(Before-and-after page screenshots)
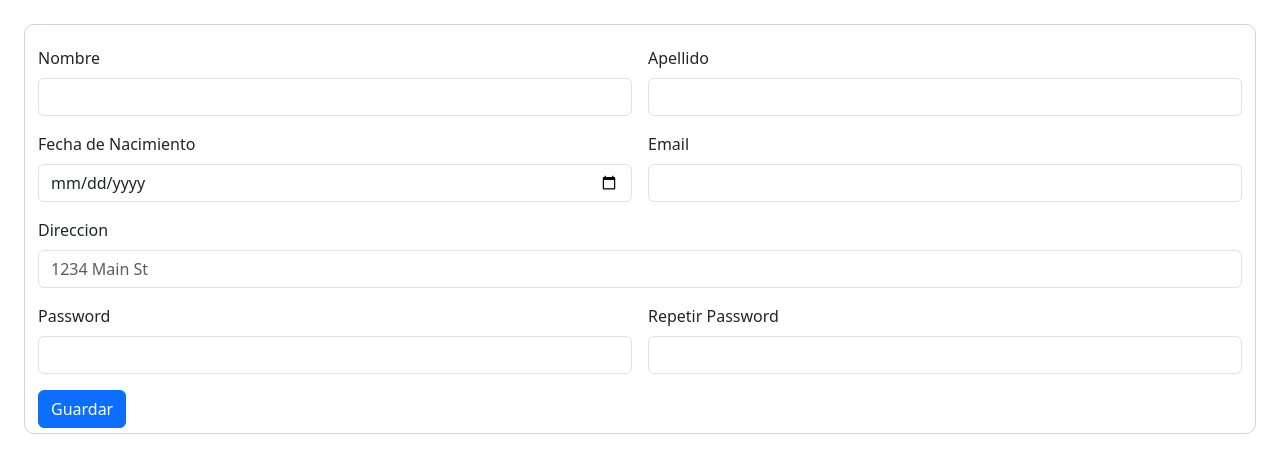
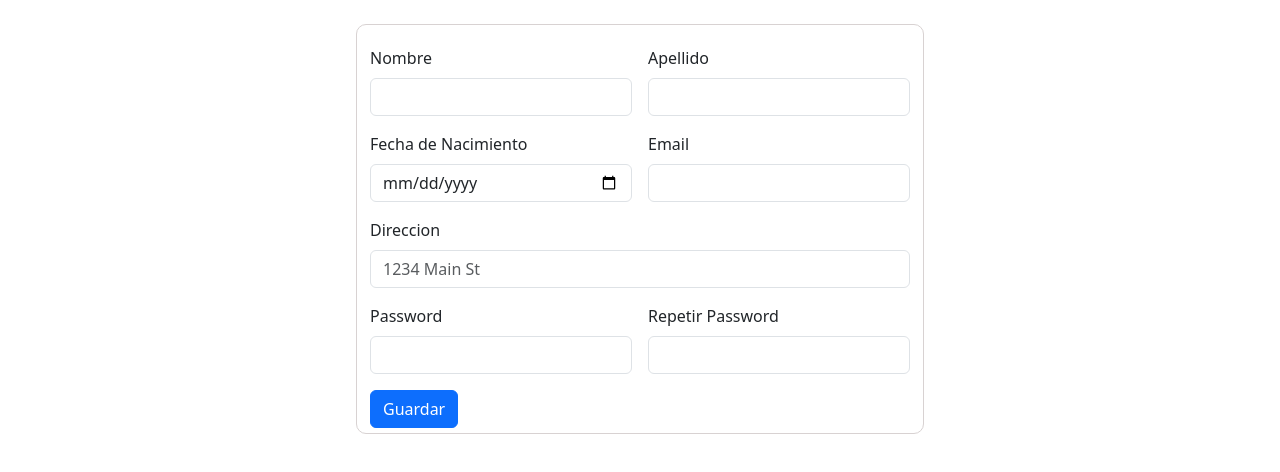
Before and after one commit to pablowintergit/uso-tablas, an Angular app: page / in a window 1280 px wide. Shown: the top 472 px of the page. Built offline with nearby package versions, Linux system fonts and the light colour scheme.

Commit message:
Acomodar Form

```diff
--- a/src/app/student-form/student-form.component.html
+++ b/src/app/student-form/student-form.component.html
@@ -1,4 +1,5 @@
-<form [formGroup]="studentForm" (submit)="onSubmit()" class="row g-3 m-4">
+<div class="container justify-content-center w-50">
+  <form [formGroup]="studentForm" (submit)="onSubmit()" class="row g-3 m-4">
     <div class="col-md-6">
         <label for="inputName" class="form-label">Nombre</label>
         <input
@@ -117,3 +118,4 @@
       <button type="submit" class="btn btn-primary">Guardar</button>
     </div>
   </form>
+</div>
--- a/src/app/validators/dateValidator.validator.ts
+++ b/src/app/validators/dateValidator.validator.ts
@@ -37,7 +37,6 @@ export const dateValidator:ValidatorFn= (control:AbstractControl):ValidationErro
         errors["yearsOverflow"]=true;
     }
 
-    //console.log(errors);
 
     return Object.keys(errors).length !== 0 ? errors : null;
 
```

### BRIEF:
Quote the records above in full, dropping each picture.

### WRITTEN ANSWER:
Before and after one commit to pablowintergit/uso-tablas, an Angular app: page / in a window 1280 px wide. Shown: the top 472 px of the page. Built offline with nearby package versions, Linux system fonts and the light colour scheme.

Commit message:
Acomodar Form

```diff
--- a/src/app/student-form/student-form.component.html
+++ b/src/app/student-form/student-form.component.html
@@ -1,4 +1,5 @@
-<form [formGroup]="studentForm" (submit)="onSubmit()" class="row g-3 m-4">
+<div class="container justify-content-center w-50">
+  <form [formGroup]="studentForm" (submit)="onSubmit()" class="row g-3 m-4">
     <div class="col-md-6">
         <label for="inputName" class="form-label">Nombre</label>
         <input
@@ -117,3 +118,4 @@
       <button type="submit" class="btn btn-primary">Guardar</button>
     </div>
   </form>
+</div>
--- a/src/app/validators/dateValidator.validator.ts
+++ b/src/app/validators/dateValidator.validator.ts
@@ -37,7 +37,6 @@ export const dateValidator:ValidatorFn= (control:AbstractControl):ValidationErro
         errors["yearsOverflow"]=true;
     }
 
-    //console.log(errors);
 
     return Object.keys(errors).length !== 0 ? errors : null;
 
```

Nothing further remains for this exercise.